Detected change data
:::::

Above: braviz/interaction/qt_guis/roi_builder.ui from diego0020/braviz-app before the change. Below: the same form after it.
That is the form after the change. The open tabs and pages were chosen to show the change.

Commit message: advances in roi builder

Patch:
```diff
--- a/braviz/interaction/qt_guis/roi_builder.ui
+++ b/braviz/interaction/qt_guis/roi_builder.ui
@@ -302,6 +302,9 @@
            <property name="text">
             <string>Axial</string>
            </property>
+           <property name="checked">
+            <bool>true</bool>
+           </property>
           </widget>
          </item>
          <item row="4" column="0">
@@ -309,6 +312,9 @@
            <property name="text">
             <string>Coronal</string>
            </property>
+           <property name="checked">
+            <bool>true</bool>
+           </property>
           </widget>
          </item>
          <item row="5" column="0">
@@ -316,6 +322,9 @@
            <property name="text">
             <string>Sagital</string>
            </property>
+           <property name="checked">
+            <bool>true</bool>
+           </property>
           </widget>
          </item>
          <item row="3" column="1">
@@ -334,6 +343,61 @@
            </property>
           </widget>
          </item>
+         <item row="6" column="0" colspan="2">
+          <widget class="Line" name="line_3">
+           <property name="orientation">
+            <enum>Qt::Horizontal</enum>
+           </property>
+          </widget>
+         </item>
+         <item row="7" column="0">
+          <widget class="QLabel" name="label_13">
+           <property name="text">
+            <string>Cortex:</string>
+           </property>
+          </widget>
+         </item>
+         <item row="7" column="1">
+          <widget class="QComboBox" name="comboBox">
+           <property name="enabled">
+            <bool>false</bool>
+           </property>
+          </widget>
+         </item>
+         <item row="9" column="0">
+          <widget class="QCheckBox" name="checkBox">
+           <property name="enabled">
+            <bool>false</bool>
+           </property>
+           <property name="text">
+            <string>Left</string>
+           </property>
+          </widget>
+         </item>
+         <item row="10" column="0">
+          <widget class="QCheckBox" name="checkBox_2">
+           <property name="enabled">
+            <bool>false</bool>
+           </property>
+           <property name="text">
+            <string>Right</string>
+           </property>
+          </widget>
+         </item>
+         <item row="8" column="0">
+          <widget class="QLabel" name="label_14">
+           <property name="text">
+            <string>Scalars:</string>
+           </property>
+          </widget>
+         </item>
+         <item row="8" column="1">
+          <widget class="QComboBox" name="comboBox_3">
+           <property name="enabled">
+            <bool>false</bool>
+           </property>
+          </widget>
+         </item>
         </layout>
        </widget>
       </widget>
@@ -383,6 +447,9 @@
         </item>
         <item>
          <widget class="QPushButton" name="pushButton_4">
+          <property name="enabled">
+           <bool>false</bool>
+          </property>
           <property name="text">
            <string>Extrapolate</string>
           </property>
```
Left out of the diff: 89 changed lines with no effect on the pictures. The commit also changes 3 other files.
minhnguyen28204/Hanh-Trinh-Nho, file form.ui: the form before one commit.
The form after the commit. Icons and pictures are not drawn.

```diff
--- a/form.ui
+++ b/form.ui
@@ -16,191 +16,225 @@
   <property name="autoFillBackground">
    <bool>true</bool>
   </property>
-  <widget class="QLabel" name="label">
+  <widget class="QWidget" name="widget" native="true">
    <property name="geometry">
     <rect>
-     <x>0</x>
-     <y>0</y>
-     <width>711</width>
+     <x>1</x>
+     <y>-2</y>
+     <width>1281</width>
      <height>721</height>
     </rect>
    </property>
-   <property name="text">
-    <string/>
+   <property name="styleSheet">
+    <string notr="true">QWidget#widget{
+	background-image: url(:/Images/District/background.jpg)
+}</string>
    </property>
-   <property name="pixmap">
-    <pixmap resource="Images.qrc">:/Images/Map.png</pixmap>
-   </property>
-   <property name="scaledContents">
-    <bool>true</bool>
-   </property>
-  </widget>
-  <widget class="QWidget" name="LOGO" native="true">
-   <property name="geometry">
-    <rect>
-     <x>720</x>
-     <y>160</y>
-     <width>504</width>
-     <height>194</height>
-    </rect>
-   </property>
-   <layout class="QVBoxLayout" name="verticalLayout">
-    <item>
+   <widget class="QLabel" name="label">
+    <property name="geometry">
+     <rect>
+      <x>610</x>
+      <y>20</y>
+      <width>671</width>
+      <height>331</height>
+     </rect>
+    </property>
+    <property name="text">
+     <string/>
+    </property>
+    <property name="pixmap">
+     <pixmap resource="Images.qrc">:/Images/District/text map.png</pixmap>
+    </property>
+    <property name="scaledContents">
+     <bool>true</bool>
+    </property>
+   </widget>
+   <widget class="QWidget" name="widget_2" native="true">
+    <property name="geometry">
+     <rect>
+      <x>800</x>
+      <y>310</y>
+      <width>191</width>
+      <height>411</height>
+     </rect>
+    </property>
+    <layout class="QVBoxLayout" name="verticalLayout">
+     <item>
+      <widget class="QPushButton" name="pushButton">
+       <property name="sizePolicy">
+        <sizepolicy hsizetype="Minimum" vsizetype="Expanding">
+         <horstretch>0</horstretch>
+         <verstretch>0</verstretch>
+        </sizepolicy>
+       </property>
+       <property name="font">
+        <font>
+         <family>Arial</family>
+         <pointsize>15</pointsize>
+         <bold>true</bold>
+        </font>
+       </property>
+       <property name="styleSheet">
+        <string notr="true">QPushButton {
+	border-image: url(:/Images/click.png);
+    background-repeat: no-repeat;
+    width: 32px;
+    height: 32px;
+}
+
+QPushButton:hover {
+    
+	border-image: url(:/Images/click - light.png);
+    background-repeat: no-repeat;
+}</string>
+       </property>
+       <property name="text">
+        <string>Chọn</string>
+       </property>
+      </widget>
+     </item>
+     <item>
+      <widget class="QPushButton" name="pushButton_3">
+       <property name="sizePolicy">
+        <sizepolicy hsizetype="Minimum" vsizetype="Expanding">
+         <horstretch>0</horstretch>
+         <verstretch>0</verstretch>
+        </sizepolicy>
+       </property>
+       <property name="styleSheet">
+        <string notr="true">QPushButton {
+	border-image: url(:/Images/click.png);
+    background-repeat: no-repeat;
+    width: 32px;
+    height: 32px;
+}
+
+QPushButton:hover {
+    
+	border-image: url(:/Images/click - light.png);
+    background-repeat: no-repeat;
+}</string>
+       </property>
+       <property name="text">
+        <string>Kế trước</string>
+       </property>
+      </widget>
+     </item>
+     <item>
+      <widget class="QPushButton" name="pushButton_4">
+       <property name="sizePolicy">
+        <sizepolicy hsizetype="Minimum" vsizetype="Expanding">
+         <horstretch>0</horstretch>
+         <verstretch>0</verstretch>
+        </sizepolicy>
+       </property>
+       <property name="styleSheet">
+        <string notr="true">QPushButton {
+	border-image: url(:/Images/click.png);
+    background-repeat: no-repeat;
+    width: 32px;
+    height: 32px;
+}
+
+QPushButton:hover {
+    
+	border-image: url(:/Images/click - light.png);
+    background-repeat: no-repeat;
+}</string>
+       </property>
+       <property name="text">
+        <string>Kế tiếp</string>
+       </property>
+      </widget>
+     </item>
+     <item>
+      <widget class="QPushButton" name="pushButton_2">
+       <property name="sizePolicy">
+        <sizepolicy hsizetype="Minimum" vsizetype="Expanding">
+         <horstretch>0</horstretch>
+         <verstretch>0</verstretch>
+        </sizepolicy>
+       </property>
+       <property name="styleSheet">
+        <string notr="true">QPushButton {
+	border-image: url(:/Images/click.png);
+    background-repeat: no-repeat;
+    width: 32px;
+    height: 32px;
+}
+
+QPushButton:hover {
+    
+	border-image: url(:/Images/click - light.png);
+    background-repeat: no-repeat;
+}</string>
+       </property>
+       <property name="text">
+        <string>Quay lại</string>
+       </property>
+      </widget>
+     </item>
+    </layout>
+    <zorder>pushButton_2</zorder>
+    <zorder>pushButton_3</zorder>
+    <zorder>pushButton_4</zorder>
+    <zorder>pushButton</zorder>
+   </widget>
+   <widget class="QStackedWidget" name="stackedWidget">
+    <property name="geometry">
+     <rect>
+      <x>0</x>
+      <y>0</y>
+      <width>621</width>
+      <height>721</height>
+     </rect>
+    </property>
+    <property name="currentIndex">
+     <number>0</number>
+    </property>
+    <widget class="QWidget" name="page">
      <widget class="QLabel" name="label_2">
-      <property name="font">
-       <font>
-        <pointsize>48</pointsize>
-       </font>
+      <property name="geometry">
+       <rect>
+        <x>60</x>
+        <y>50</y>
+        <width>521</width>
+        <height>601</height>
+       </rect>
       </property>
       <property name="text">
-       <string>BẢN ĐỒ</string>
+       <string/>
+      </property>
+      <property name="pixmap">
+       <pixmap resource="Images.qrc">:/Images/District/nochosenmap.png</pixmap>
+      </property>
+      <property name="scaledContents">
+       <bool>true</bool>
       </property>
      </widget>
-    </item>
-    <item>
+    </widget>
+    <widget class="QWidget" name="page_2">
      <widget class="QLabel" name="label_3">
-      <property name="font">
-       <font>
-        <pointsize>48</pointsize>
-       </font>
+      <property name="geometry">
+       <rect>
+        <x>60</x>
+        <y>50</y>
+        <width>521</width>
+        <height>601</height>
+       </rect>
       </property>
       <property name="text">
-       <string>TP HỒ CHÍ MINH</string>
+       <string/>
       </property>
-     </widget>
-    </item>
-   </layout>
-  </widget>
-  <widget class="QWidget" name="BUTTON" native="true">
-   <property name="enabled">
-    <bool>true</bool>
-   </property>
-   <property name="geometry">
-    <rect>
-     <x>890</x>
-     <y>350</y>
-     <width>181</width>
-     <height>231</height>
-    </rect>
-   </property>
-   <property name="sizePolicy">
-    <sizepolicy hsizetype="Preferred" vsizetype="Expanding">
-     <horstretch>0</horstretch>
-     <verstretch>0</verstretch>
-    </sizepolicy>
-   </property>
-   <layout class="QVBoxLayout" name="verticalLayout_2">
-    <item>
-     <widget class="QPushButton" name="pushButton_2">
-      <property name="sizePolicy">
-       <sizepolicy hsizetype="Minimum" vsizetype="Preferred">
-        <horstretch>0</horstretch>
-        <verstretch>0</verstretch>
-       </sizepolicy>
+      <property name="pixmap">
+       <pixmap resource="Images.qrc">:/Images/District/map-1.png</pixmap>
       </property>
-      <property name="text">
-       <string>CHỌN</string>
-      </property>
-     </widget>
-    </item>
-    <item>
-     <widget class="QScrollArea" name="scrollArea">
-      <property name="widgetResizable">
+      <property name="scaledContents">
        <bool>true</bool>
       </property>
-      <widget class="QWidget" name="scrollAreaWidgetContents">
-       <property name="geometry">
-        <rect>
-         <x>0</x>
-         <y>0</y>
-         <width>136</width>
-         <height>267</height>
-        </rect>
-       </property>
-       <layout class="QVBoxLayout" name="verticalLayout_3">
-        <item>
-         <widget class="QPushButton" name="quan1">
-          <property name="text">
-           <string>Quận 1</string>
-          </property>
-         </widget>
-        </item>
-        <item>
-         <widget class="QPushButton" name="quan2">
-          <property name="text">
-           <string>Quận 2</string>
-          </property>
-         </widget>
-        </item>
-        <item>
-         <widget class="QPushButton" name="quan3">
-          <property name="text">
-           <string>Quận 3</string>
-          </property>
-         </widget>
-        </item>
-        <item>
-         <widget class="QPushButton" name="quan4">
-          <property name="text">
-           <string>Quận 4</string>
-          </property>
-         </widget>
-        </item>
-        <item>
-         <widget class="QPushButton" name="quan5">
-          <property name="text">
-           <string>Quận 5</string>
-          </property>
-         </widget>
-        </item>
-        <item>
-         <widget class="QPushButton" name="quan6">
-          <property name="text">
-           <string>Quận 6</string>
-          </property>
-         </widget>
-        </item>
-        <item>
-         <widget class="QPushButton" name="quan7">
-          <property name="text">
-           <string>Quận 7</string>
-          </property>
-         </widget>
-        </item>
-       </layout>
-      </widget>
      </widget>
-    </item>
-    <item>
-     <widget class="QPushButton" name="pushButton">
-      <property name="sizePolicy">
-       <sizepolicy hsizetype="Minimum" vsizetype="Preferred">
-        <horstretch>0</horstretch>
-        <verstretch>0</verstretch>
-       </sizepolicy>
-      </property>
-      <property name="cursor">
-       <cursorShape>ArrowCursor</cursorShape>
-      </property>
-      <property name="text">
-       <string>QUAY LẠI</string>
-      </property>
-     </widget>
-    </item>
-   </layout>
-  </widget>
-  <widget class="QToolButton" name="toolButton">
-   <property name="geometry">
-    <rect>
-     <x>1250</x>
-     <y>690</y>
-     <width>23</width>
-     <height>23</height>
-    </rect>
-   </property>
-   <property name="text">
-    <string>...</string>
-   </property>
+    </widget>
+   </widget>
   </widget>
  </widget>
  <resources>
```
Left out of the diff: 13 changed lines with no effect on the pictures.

:::::

Using the records above, say how many lines include the string "QComboBox". Only the number is wanted.

**SOLUTION FOR THIS EXERCISE**
2